Revision tracking records

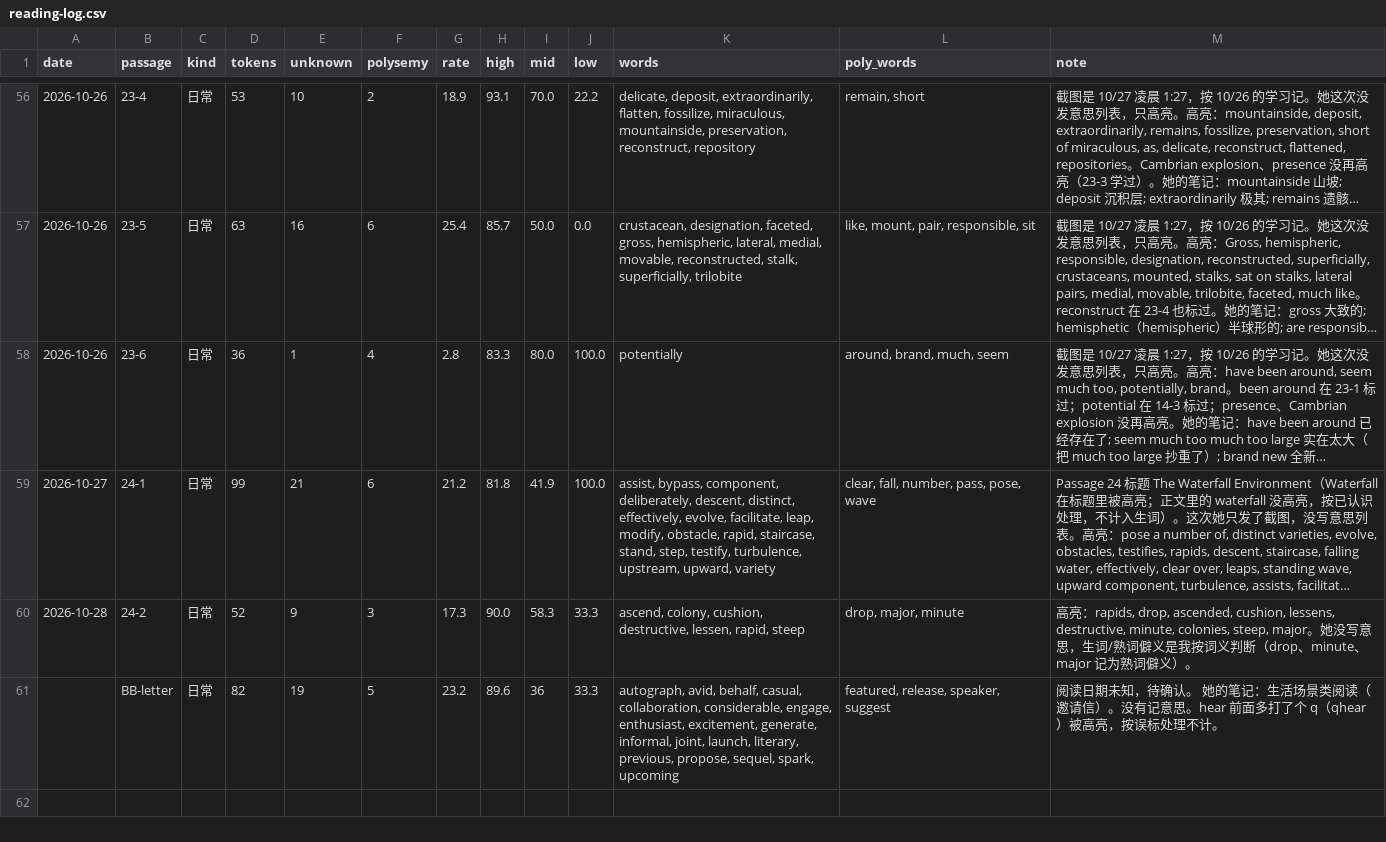
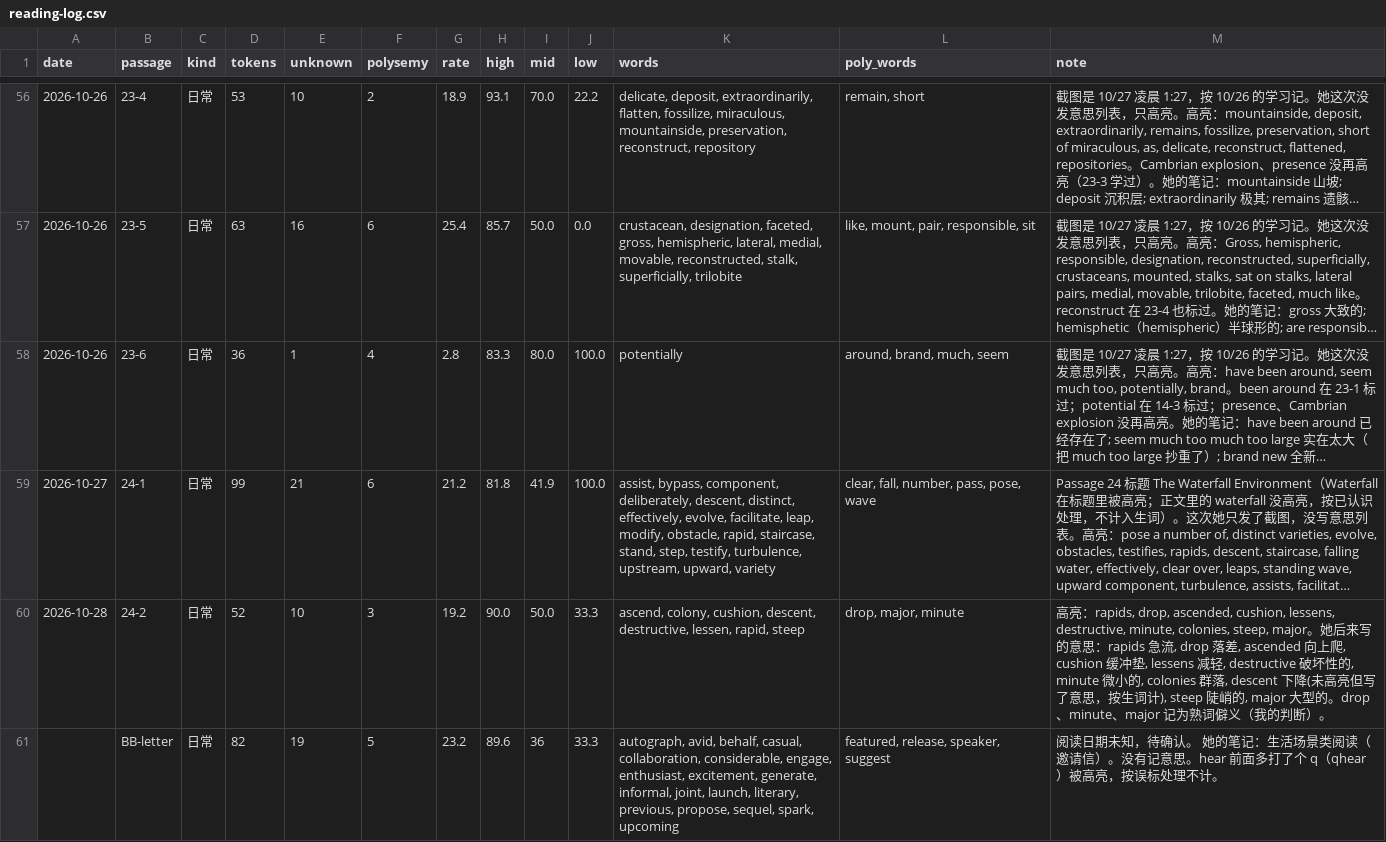
Before and after one commit to nomuhoshi/study, a CSV file: TOEFL/data/reading-log.csv, drawn as a sheet; only a part is shown, gaps mark what is left out; long unchanged cells end in …; the diff names each change by its address in the sheet, - before the commit and + after, or states it on an @@ line.

```diff
--- a/TOEFL/data/reading-log.csv
+++ b/TOEFL/data/reading-log.csv
-E60 (unknown): 9
+E60 (unknown): 10
-G60 (rate): 17.3
+G60 (rate): 19.2
-I60 (mid): 58.3
+I60 (mid): 50.0
-K60 (words): …colony, cushion, destructive, lessen,…
+K60 (words): …colony, cushion, descent, destructive, lessen,…
-M60 (note): …。她没写意思，生词/熟词僻义是我按词义判断（drop、minute、major 记为熟词僻义）。
+M60 (note): …。她后来写的意思：rapids 急流, drop 落差, ascended 向上爬, cushion 缓冲垫, lessens 减轻, destructive 破坏性的, minute 微小的, colonies 群落, descent 下降(未高亮但写了意思，按生词计), steep 陡峭的, major 大型的。drop、minute、major 记为熟词僻义（我的判断）。
```
Also changed, not shown: 1 other file.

Work to be completed – For this exercise, print all of the entries exactly as they appear, but without pictures.

Solution –
Before and after one commit to nomuhoshi/study, a CSV file: TOEFL/data/reading-log.csv, drawn as a sheet; only a part is shown, gaps mark what is left out; long unchanged cells end in …; the diff names each change by its address in the sheet, - before the commit and + after, or states it on an @@ line.

```diff
--- a/TOEFL/data/reading-log.csv
+++ b/TOEFL/data/reading-log.csv
-E60 (unknown): 9
+E60 (unknown): 10
-G60 (rate): 17.3
+G60 (rate): 19.2
-I60 (mid): 58.3
+I60 (mid): 50.0
-K60 (words): …colony, cushion, destructive, lessen,…
+K60 (words): …colony, cushion, descent, destructive, lessen,…
-M60 (note): …。她没写意思，生词/熟词僻义是我按词义判断（drop、minute、major 记为熟词僻义）。
+M60 (note): …。她后来写的意思：rapids 急流, drop 落差, ascended 向上爬, cushion 缓冲垫, lessens 减轻, destructive 破坏性的, minute 微小的, colonies 群落, descent 下降(未高亮但写了意思，按生词计), steep 陡峭的, major 大型的。drop、minute、major 记为熟词僻义（我的判断）。
```
Also changed, not shown: 1 other file.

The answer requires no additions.